Exercise: In the data below, how many lines contain the string "junctions"? Reply with the number only.

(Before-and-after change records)

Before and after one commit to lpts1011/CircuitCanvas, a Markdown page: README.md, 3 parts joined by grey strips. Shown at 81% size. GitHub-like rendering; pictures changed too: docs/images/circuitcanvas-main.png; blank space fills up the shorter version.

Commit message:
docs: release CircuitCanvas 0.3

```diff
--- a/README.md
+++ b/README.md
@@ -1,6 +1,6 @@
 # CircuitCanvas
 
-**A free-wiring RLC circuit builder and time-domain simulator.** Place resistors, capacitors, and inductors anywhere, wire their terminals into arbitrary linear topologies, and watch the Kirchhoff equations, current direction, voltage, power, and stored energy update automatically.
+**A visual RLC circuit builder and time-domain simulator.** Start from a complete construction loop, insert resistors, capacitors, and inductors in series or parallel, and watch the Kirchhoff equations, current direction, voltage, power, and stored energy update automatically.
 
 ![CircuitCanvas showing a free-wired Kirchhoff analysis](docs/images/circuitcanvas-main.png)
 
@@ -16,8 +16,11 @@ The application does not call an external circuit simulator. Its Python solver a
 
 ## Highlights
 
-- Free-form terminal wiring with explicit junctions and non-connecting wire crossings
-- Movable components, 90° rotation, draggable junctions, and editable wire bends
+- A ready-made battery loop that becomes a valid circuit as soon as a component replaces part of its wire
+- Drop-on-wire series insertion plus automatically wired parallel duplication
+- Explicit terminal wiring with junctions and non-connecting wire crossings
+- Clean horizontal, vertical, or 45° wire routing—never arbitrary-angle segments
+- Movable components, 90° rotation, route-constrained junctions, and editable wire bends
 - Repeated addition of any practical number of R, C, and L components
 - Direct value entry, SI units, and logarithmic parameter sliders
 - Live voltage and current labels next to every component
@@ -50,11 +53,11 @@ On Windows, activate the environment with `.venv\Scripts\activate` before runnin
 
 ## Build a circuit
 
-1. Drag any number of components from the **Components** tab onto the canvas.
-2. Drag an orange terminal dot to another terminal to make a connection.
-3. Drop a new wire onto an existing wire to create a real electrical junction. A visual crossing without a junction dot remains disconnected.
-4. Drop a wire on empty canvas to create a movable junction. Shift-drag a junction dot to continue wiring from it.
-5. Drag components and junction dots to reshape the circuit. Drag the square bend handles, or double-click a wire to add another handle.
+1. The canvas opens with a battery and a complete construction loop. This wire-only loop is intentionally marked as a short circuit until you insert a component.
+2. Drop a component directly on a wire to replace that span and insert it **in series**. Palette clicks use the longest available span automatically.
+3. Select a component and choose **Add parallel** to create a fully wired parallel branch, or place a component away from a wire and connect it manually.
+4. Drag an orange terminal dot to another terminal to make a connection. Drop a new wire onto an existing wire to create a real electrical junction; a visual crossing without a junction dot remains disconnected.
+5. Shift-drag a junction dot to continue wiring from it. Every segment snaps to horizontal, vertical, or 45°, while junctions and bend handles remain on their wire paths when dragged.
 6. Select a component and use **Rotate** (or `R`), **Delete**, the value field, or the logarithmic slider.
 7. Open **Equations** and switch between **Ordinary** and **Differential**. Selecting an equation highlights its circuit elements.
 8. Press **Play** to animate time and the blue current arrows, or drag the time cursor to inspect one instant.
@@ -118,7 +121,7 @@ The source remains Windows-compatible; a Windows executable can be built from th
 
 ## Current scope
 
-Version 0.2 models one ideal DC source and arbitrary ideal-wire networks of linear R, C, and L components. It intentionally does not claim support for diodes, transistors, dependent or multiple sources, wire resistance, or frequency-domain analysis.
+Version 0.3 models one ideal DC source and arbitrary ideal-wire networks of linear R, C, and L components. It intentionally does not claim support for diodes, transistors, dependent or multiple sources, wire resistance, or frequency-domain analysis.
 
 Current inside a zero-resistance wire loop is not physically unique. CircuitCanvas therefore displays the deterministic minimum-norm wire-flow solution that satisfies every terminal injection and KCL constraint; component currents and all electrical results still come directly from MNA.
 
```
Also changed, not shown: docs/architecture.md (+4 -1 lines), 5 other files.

==

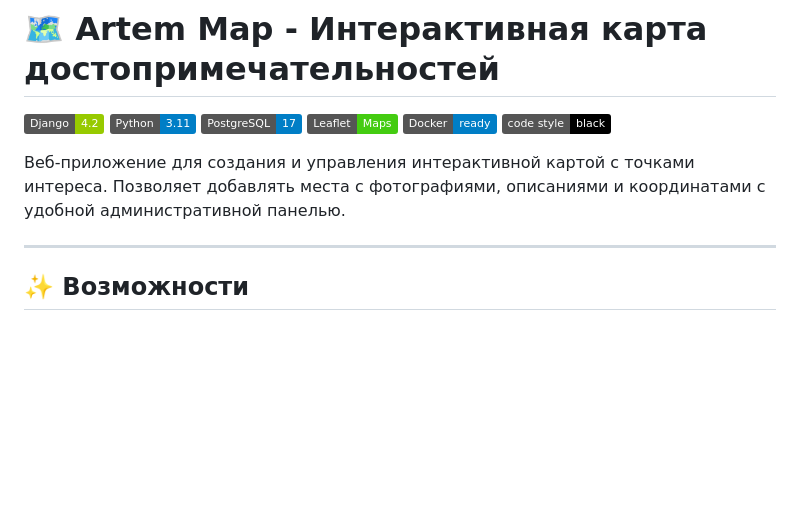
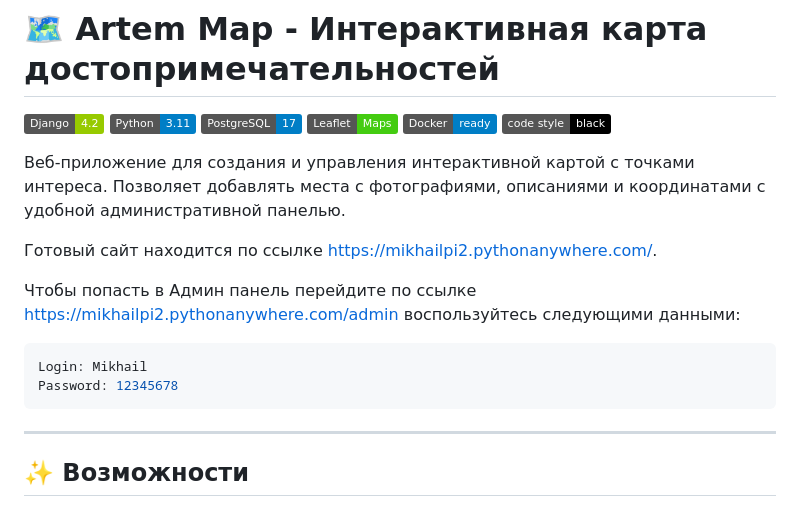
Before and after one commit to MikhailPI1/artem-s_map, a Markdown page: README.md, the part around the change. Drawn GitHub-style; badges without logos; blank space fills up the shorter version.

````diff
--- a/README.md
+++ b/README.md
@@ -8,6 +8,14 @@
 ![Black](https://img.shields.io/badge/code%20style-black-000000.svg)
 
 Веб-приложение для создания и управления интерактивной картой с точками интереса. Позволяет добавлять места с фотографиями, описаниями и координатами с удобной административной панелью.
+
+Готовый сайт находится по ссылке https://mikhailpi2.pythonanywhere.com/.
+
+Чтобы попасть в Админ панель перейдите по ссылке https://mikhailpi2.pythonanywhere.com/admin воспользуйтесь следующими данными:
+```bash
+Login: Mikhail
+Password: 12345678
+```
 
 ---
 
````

Exercise solution: 5